# STUDY MATERIAL:
════════
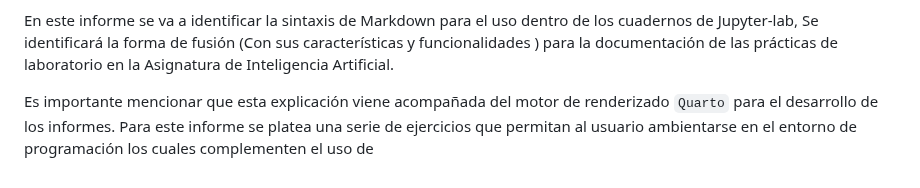
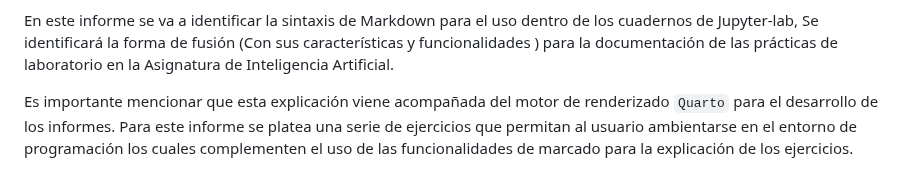
Before and after one commit to SantiagoMSalazar/Booky, a Markdown page: Artificial intelligence/Machine Learning y Feature Selection.md, the part around the change. GitHub-like rendering.

Commit message:
vault backup: 2023-06-01 16:55:28

```diff
--- a/Artificial intelligence/Machine Learning y Feature Selection.md
+++ b/Artificial intelligence/Machine Learning y Feature Selection.md
@@ -136,4 +136,4 @@ Los cuadernos de Jupyter-lab son una forma adecuada en la que los analistas y ci
 
 En este informe se va a identificar la sintaxis de Markdown para el uso dentro de los cuadernos de Jupyter-lab, Se identificará la forma de fusión (Con sus características y funcionalidades ) para la documentación de las prácticas de laboratorio en la Asignatura de Inteligencia Artificial.
 
-Es importante mencionar que esta explicación viene acompañada del motor de renderizado `Quarto` para el desarrollo de los informes. Para este informe se platea una serie de ejercicios que permitan al usuario ambientarse en el entorno de programación los cuales complementen el uso de
+Es importante mencionar que esta explicación viene acompañada del motor de renderizado `Quarto` para el desarrollo de los informes. Para este informe se platea una serie de ejercicios que permitan al usuario ambientarse en el entorno de programación los cuales complementen el uso de las funcionalidades de marcado para la explicación de los ejercicios.
```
════════
# WHAT YOU HAVE TO DO:
Would you output all of the entries above exactly, keeping the pictures out?

# OUTPUT BELOW:
Before and after one commit to SantiagoMSalazar/Booky, a Markdown page: Artificial intelligence/Machine Learning y Feature Selection.md, the part around the change. GitHub-like rendering.

Commit message:
vault backup: 2023-06-01 16:55:28

```diff
--- a/Artificial intelligence/Machine Learning y Feature Selection.md
+++ b/Artificial intelligence/Machine Learning y Feature Selection.md
@@ -136,4 +136,4 @@ Los cuadernos de Jupyter-lab son una forma adecuada en la que los analistas y ci
 
 En este informe se va a identificar la sintaxis de Markdown para el uso dentro de los cuadernos de Jupyter-lab, Se identificará la forma de fusión (Con sus características y funcionalidades ) para la documentación de las prácticas de laboratorio en la Asignatura de Inteligencia Artificial.
 
-Es importante mencionar que esta explicación viene acompañada del motor de renderizado `Quarto` para el desarrollo de los informes. Para este informe se platea una serie de ejercicios que permitan al usuario ambientarse en el entorno de programación los cuales complementen el uso de
+Es importante mencionar que esta explicación viene acompañada del motor de renderizado `Quarto` para el desarrollo de los informes. Para este informe se platea una serie de ejercicios que permitan al usuario ambientarse en el entorno de programación los cuales complementen el uso de las funcionalidades de marcado para la explicación de los ejercicios.
```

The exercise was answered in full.